Pro se plaintiffs must set forth enough factual allegations to "nudge their claims across the line from conceivable to plausible, " or "their complaint must be dismissed" for failing to state a claim upon which relief can be granted. Bell Atlantic Corp. v. Twombly, 550 U.S. 544, 70 (2007); see also Ashcroft v. Iqbal, 556 U.S. 662, 678 (2009) ("A claim has facial plausibility when the plaintiff pleads factual content that allows the court to draw the reasonable inference that the defendant is liable for the misconduct alleged."). Regardless of whether a plaintiff is represented or is appearing pro se, the plaintiff's complaint must allege specific facts sufficient to state a claim. See Martin v. Sargent, 780 F.2d 1334, 1337 (8th Cir. 1985). However, a pro se plaintiff's allegations must be construed liberally. Burke v. North Dakota Dep't of Corr. & Rehab., 294 F.3d 1043, 1043-44 (8th Cir. 2002) (citations omitted).
Liberally construed, Plaintiff here alleges federal constitutional claims. To state a claim under 42 U.S.C. § 1983, a plaintiff must allege a violation of rights protected by the United States Constitution or created by federal statute, and also must show that the alleged deprivation was caused by conduct of a person acting under color of state law. West v. Atkins, 487 U.S. 42, 48 (1988); Buckley v. Barlow, 997 F.2d 494, 495 (8th Cir. 1993).
III. DISCUSSION OF CLAIMS

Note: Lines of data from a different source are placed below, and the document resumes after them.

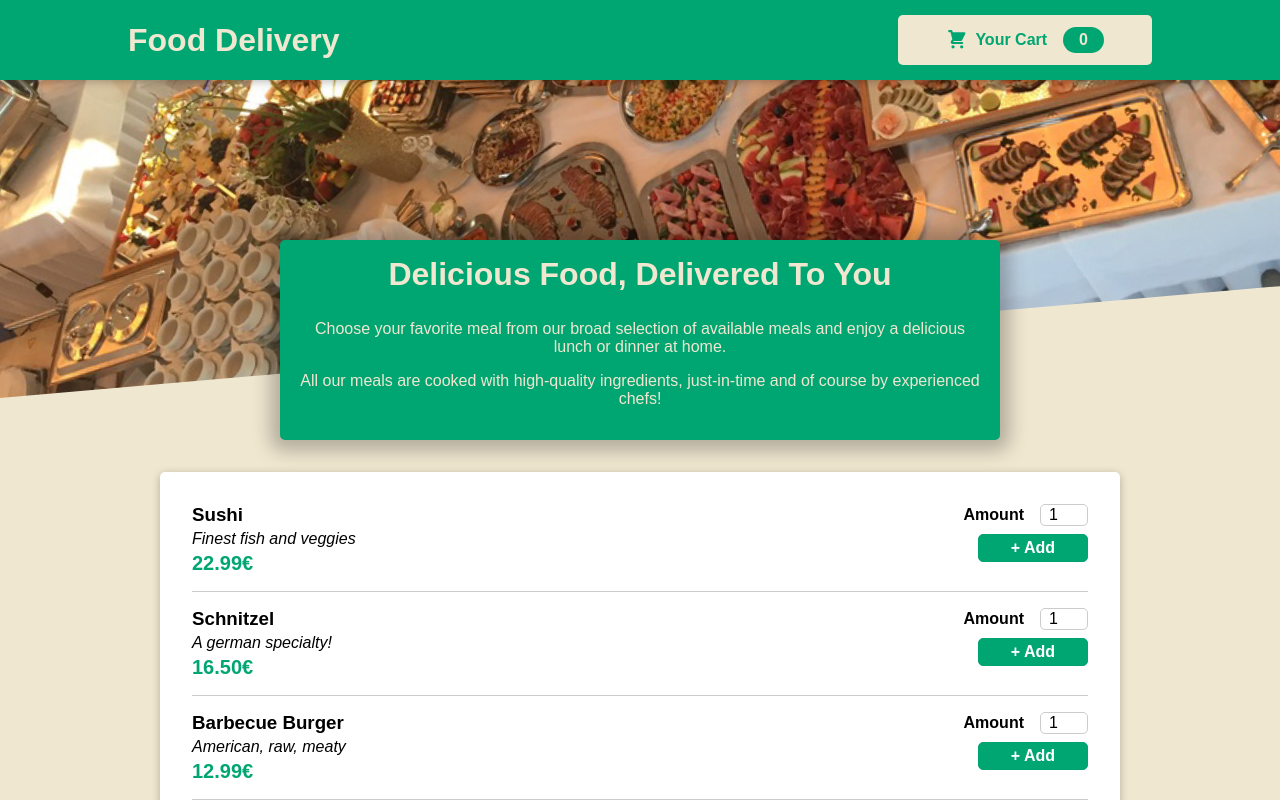
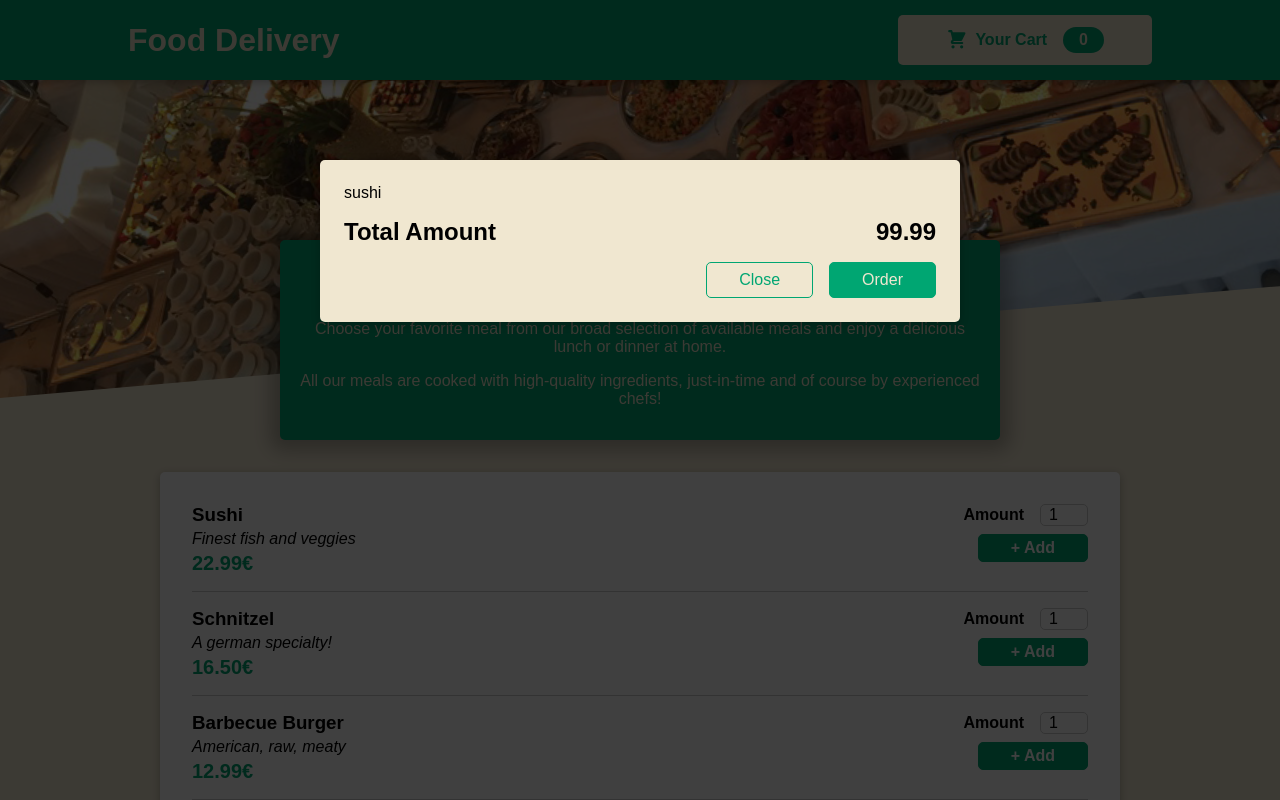
Before and after one commit to polettoweb/food-delivery, a JavaScript app: page / in a window 1280 px wide. Shown: the top 800 px of the page. Built offline with nearby package versions, Linux system fonts and the light colour scheme.

Commit message:
Added modal and portal

```diff
--- a/public/index.html
+++ b/public/index.html
@@ -28,6 +28,7 @@
   </head>
   <body>
     <noscript>You need to enable JavaScript to run this app.</noscript>
+    <div id="overlays"></div>
     <div id="root"></div>
     <!--
       This HTML file is a template.
--- a/src/App.js
+++ b/src/App.js
@@ -1,9 +1,11 @@
+import Cart from "./components/Cart/Cart";
 import Header from "./components/Layout/Header";
 import Meals from "./components/Meals/Meals";
 
 function App() {
   return (
     <>
+      <Cart />
       <Header />
       <main>
         <Meals />
--- /dev/null
+++ b/src/components/Cart/Cart.js
@@ -0,0 +1,24 @@
+import Modal from "../UI/Modal";
+import classes from "./Cart.module.scss";
+
+const Cart = props => {
+  const cartItems = [{ id: "c1", name: "sushi", amount: 2, price: 12.99 }].map(
+    item => <li>{item.name}</li>
+  );
+
+  return (
+    <Modal>
+      <ul className={classes["cart-items"]}>{cartItems}</ul>
+      <div className={classes.total}>
+        <span>Total Amount</span>
+        <span>99.99</span>
+      </div>
+      <div className={classes.actions}>
+        <button className={classes["button--alt"]}>Close</button>
+        <button className={classes.button}>Order</button>
+      </div>
+    </Modal>
+  );
+};
+
+export default Cart;
--- /dev/null
+++ b/src/components/Cart/Cart.module.scss
@@ -0,0 +1,46 @@
+.cart-items {
+  list-style: none;
+  margin: 0;
+  padding: 0;
+  max-height: 20rem;
+  overflow: auto;
+}
+
+.total {
+  display: flex;
+  justify-content: space-between;
+  align-items: center;
+  font-weight: bold;
+  font-size: 1.5rem;
+  margin: 1rem 0;
+}
+
+.actions {
+  text-align: right;
+
+  button {
+    font: inherit;
+    cursor: pointer;
+    background-color: transparent;
+    border: 1px solid #00a672;
+    padding: 0.5rem 2rem;
+    border-radius: 5px;
+    margin-left: 1rem;
+
+    &:hover,
+    &:active {
+      background-color: darken(#00a672, 10);
+      border-color: darken(#00a672, 10);
+      color: #f0e7d0;
+    }
+  }
+
+  .button {
+    background-color: #00a672;
+    color: #f0e7d0;
+
+    &--alt {
+      color: #00a672;
+    }
+  }
+}
--- /dev/null
+++ b/src/components/UI/Modal.js
@@ -0,0 +1,30 @@
+import ReactDOM from "react-dom";
+import classes from "./Modal.module.scss";
+
+const Backdrop = props => {
+  return <div className={classes.backdrop} />;
+};
+
+const ModalOverlay = props => {
+  return (
+    <div className={classes.modal}>
+      <div className={classes.content}>{props.children}</div>
+    </div>
+  );
+};
+
+const portalElement = document.getElementById("overlays");
+
+const Modal = props => {
+  return (
+    <>
+      {ReactDOM.createPortal(<Backdrop />, portalElement)}
+      {ReactDOM.createPortal(
+        <ModalOverlay>{props.children}</ModalOverlay>,
+        portalElement
+      )}
+    </>
+  );
+};
+
+export default Modal;
--- /dev/null
+++ b/src/components/UI/Modal.module.scss
@@ -0,0 +1,38 @@
+.backdrop {
+  position: fixed;
+  top: 0;
+  left: 0;
+  width: 100%;
+  height: 100vh;
+  z-index: 20;
+  background-color: rgba(0, 0, 0, 0.75);
+}
+
+.modal {
+  position: fixed;
+  top: 20vh;
+  left: 5%;
+  width: 90%;
+  background-color: #f0e7d0;
+  padding: 1.5rem;
+  border-radius: 5px;
+  box-shadow: 0 2px 8px rgba(0, 0, 0, 0.25);
+  z-index: 30;
+  animation: slide-down 300ms ease-out forwards;
+
+  @media (min-width: 768px) {
+    width: 40rem;
+    left: calc(50% - 20rem);
+  }
+}
+
+@keyframes slide-down {
+  from {
+    opacity: 0;
+    transform: translateY(-3rem);
+  }
+  to {
+    opacity: 1;
+    transform: translateY(0);
+  }
+}
```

The Eleventh Amendment bars claims for damages by private parties against a state, state instrumentalities and an employee of a state sued in the employee's official capacity. See, e.g., Egerdahl v. Hibbing Cmty. Coll., 72 F.3d 615, 619 (8th Cir. 1995); Dover Elevator Co. v. Arkansas State Univ., 64 F.3d 442, 446-47 (8th Cir. 1995). Any award of retroactive monetary relief payable by the state, including for back pay or damages, is proscribed by the Eleventh Amendment absent a waiver of immunity by the state or an override of immunity by Congress. See, e.g., Id.; Nevels v. Hanlon, 656 F.2d 372, 377-78 (8th Cir. 1981). Sovereign immunity does not bar damages claims against state officials acting in their personal capacities, nor does it bar claims brought pursuant to 42 U.S.C. § 1983 that seek equitable relief from state employee defendants acting in their official capacity.
Abram has sued a state employee and seeks only monetary relief. To the extent he seeks to sue McKillip in his official capacity, the Eleventh Amendment bars claims for damages by private parties against employees of a state sued in their official capacities.

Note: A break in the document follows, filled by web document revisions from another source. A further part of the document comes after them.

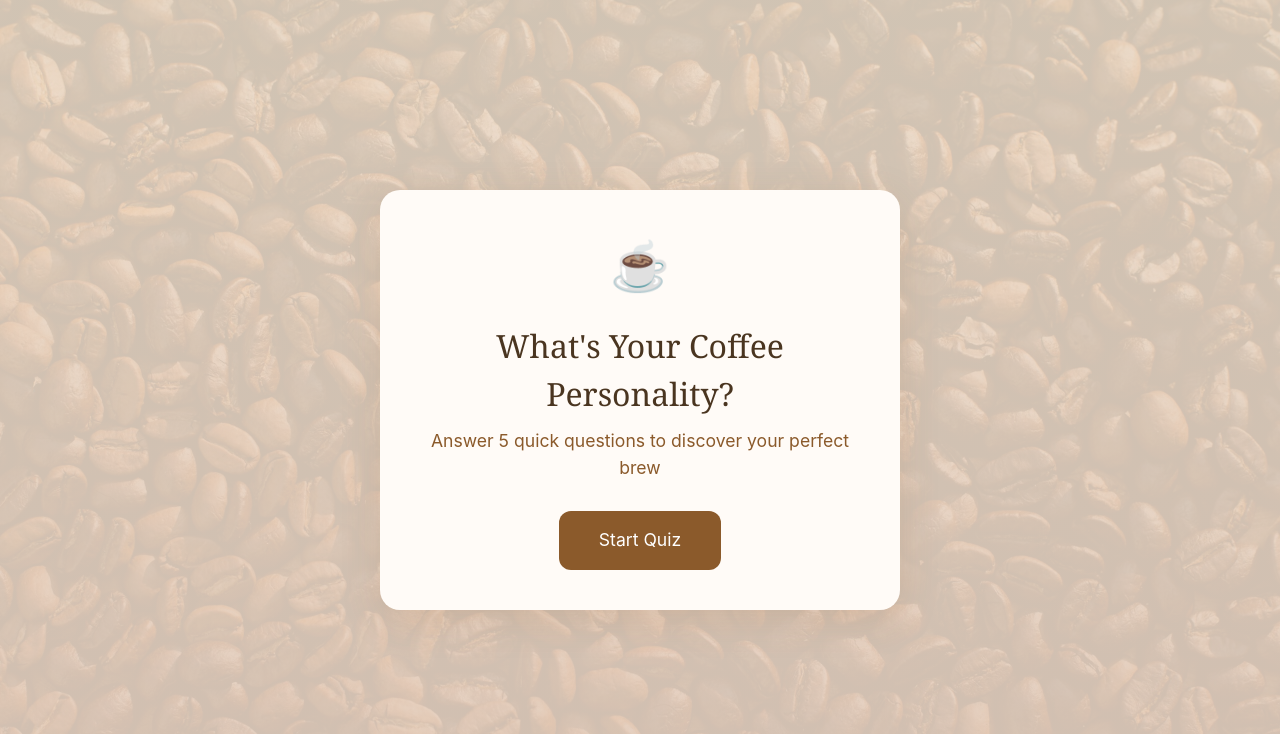
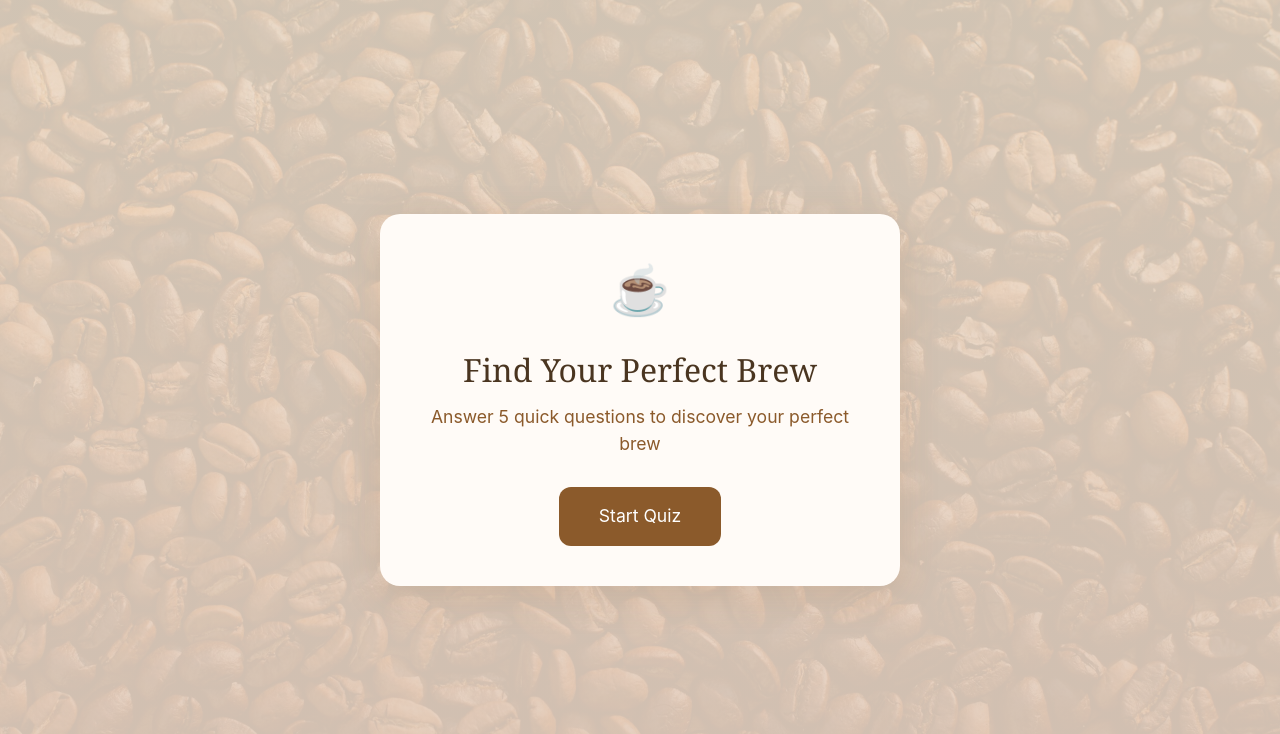
Before and after one commit to Pipena/coffee-personality-quiz-test, a Next.js app: page / in a window 1280 px wide. Shown: the top 734 px of the page. Built offline with nearby package versions, Linux system fonts and the light colour scheme.

Commit message:
Update quiz title to catchier version
Co-Authored-By: Claude Opus 4.5 <noreply@anthropic.com>

```diff
--- a/app/page.tsx
+++ b/app/page.tsx
@@ -53,7 +53,7 @@ export default function Home() {
       <div className="quiz-container">
         <div className="quiz-card">
           <div className="coffee-decoration" style={{ textAlign: 'center' }}>☕</div>
-          <h1 className="quiz-title">What&apos;s Your Coffee Personality?</h1>
+          <h1 className="quiz-title">Find Your Perfect Brew</h1>
           <p className="quiz-subtitle">
             Answer 5 quick questions to discover your perfect brew
           </p>
```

In addition, Abram has not stated a constitutional claim upon which relief may be granted. He alleged that McKillip called him a "piece of shit." However, name calling by a prison guard is not a constitutional violation cognizable under section 1983. See Martin v. Sargent, 780 F.2d 1334, 1338 (8th Cir. 1985); see also Franks v. Fridley, No. 13-0561-WS-N, 2014 WL 3540574, at *5 (S.D. Al. July 17, 2014) ("Inappropriate, derogatory, demeaning, profane, threatening or abusive comments made by a correctional official to an inmate, no matter how repugnant or unprofessional, do not rise to the level of a constitutional violation.") (collecting cases).

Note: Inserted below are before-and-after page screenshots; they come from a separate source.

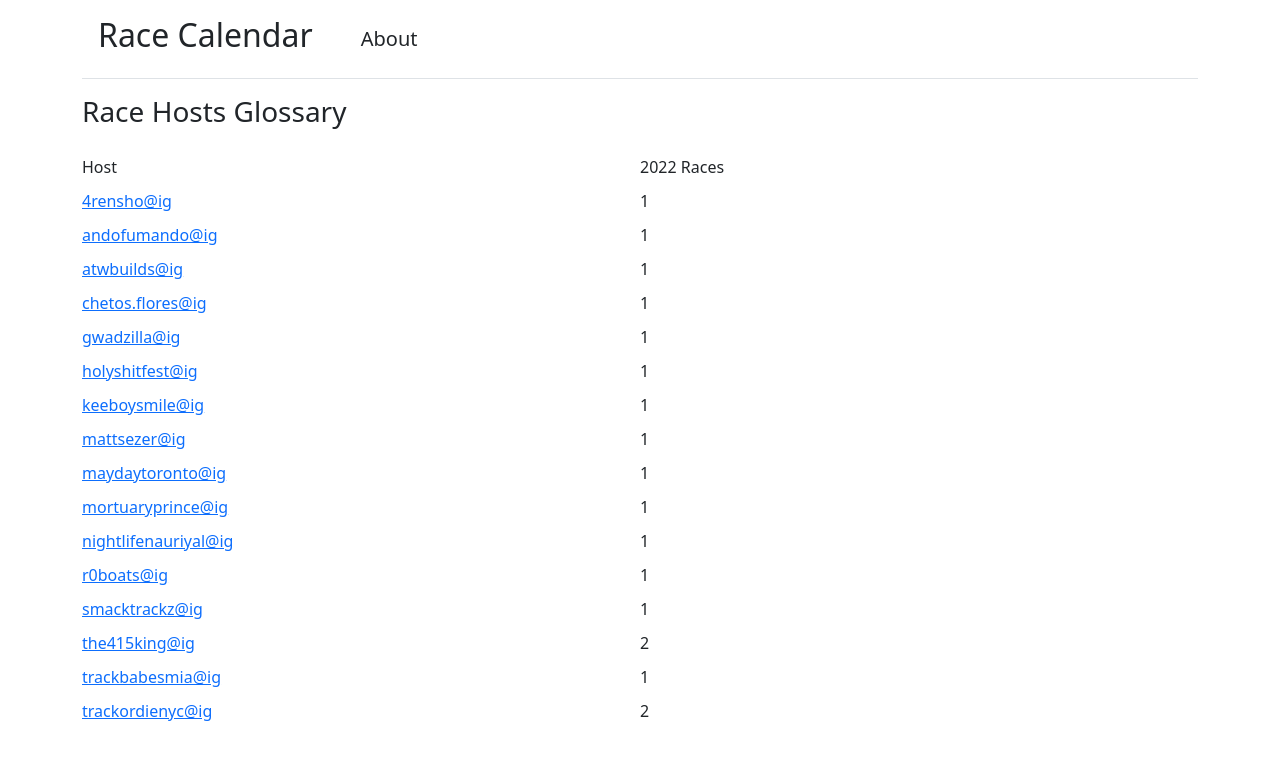
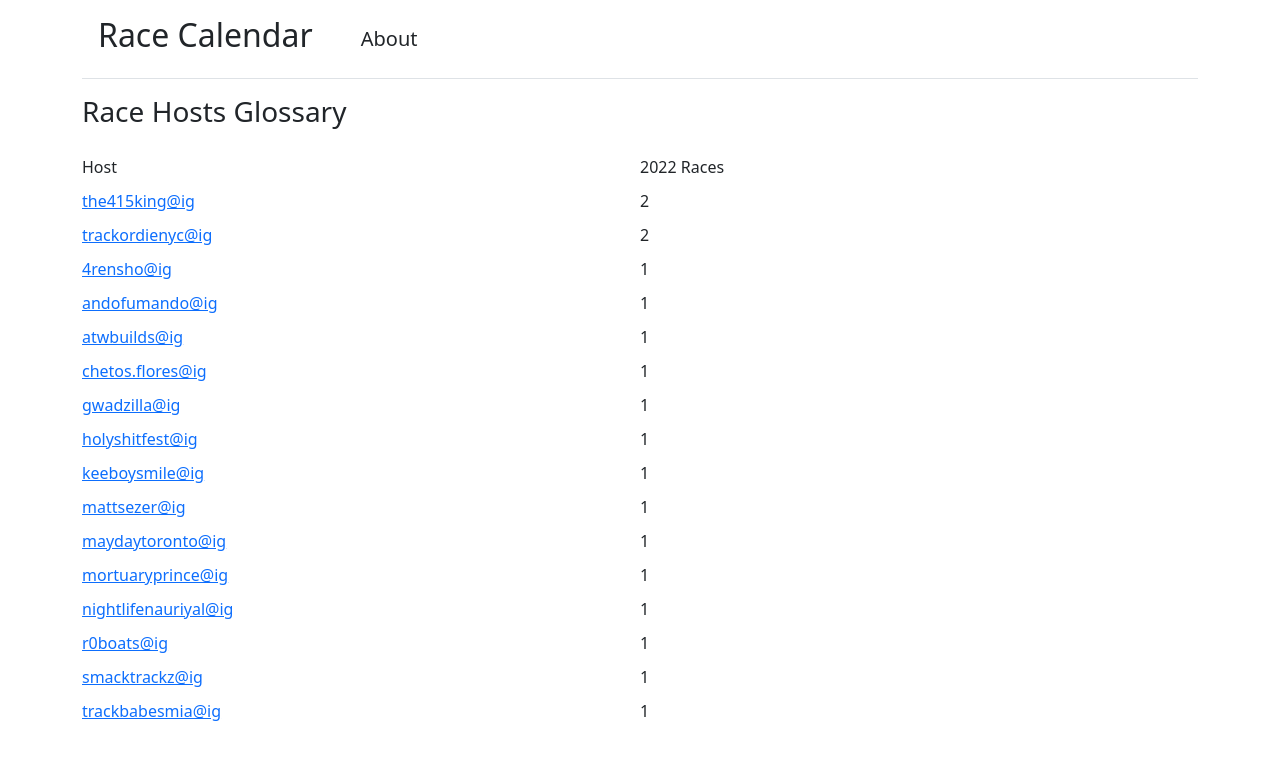
Before and after one commit to gtzilla/race-calendar, a Next.js app: page /race-hosts in a window 1280 px wide. Shown: the top 760 px of the page. Built offline with nearby package versions, Linux system fonts and the light colour scheme.

Commit message:
multi dimensional sort

```diff
--- a/pages/race-hosts.jsx
+++ b/pages/race-hosts.jsx
@@ -23,7 +23,10 @@ export default function RaceHosts({posts}) {
 			<li>Host</li>
 			<li>{today.format('YYYY')} Races</li>
 
-		{_.sortBy(hosts, item=>item).map((name,idx)=>(
+		{_.chain(hosts)
+			.sortBy(item=>item)
+			.sortBy(name=>9999-hostGrouped[name].length)
+			.map((name,idx)=>(
 			<React.Fragment key={idx}>
 				<li><ProfileLink username={name} /></li>
 				<li>{
@@ -37,7 +40,7 @@ export default function RaceHosts({posts}) {
 				}</li>
 
 			</React.Fragment>
-			))}
+			)).value()}
 		</ul>
 		</div>
 		</>
```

Abram also alleged that McKillip refused to let him back inside from "yard." Conditions of confinement constitute cruel and unusual punishment where those conditions result in a serious deprivation of "the minimal civilized measure of life's necessities" under contemporary standards of decency. Rhodes v. Chapman, 452 U.S. 337, 347 (1981). To prevail on a conditions of confinement claim, a plaintiff must show: (1) that the prison conditions pose a substantial risk of harm; and (2) that the prison official ...